#### What is needed:
Copy out each line of the data that includes the string "LocalsearchTimeStampStartDay".

Records provided Block Start

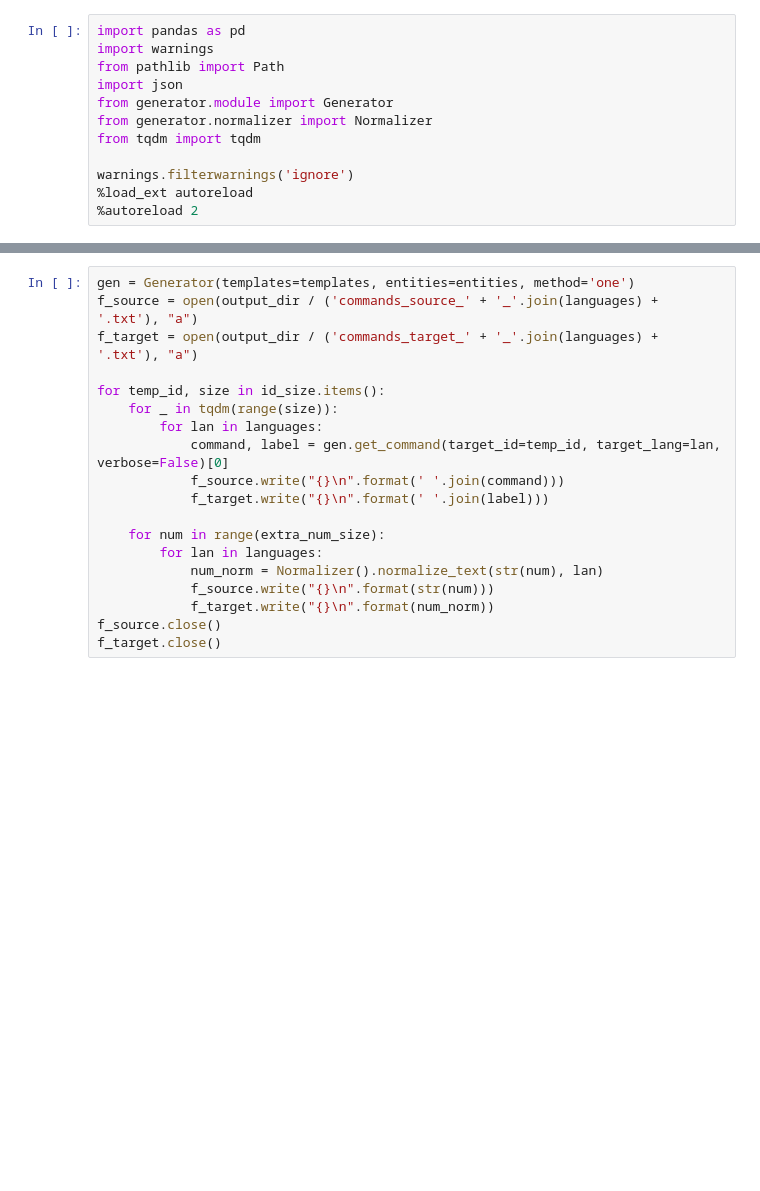
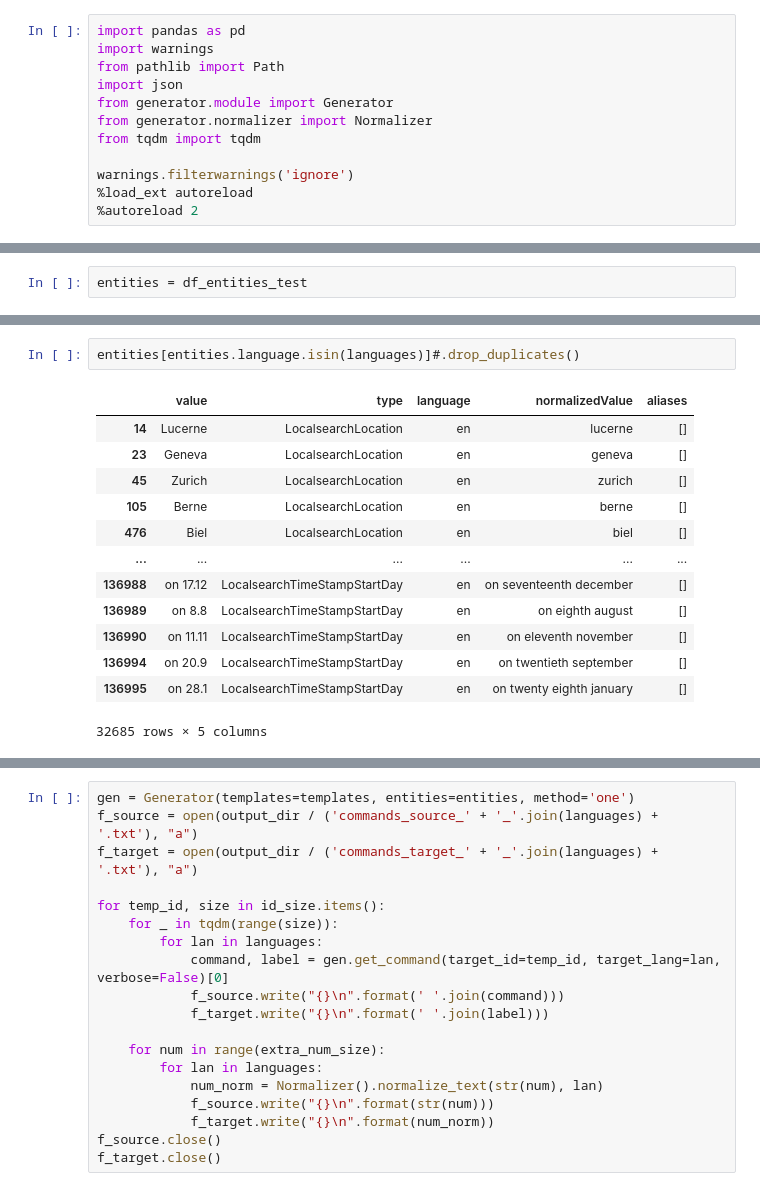
Before and after one commit to sting1000/generator, a Jupyter notebook: explore.ipynb, the cells around one changed output, grey strips where cells are left out. Cells and saved outputs as stored; diff of their text form; blank space fills up the shorter version.

```diff
--- a/explore.ipynb
+++ b/explore.ipynb
@@ -30,0 +59,2 @@ entities = pd.read_json(data_dir / entities_filename)
+# %%
+entities = df_entities_test
@@ -30,0 +97,16 @@ entities = pd.read_json(data_dir / entities_filename)
+# %%
+entities[entities.language.isin(languages)]#.drop_duplicates()
+# %% [output]
+|  | value | type | language | normalizedValue | aliases |
+| 14 | Lucerne | LocalsearchLocation | en | lucerne | [] |
+| 23 | Geneva | LocalsearchLocation | en | geneva | [] |
+| 45 | Zurich | LocalsearchLocation | en | zurich | [] |
+| 105 | Berne | LocalsearchLocation | en | berne | [] |
+| 476 | Biel | LocalsearchLocation | en | biel | [] |
+| ... | ... | ... | ... | ... | ... |
+| 136988 | on 17.12 | LocalsearchTimeStampStartDay | en | on seventeenth december | [] |
+| 136989 | on 8.8 | LocalsearchTimeStampStartDay | en | on eighth august | [] |
+| 136990 | on 11.11 | LocalsearchTimeStampStartDay | en | on eleventh november | [] |
+| 136994 | on 20.9 | LocalsearchTimeStampStartDay | en | on twentieth september | [] |
+| 136995 | on 28.1 | LocalsearchTimeStampStartDay | en | on twenty eighth january | [] |
+32685 rows × 5 columns
```
Also changed, not shown: parts of 27 cells of this notebook, 28 other files.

Records provided Block End

#### Result:
+| 136988 | on 17.12 | LocalsearchTimeStampStartDay | en | on seventeenth december | [] |
+| 136989 | on 8.8 | LocalsearchTimeStampStartDay | en | on eighth august | [] |
+| 136990 | on 11.11 | LocalsearchTimeStampStartDay | en | on eleventh november | [] |
+| 136994 | on 20.9 | LocalsearchTimeStampStartDay | en | on twentieth september | [] |
+| 136995 | on 28.1 | LocalsearchTimeStampStartDay | en | on twenty eighth january | [] |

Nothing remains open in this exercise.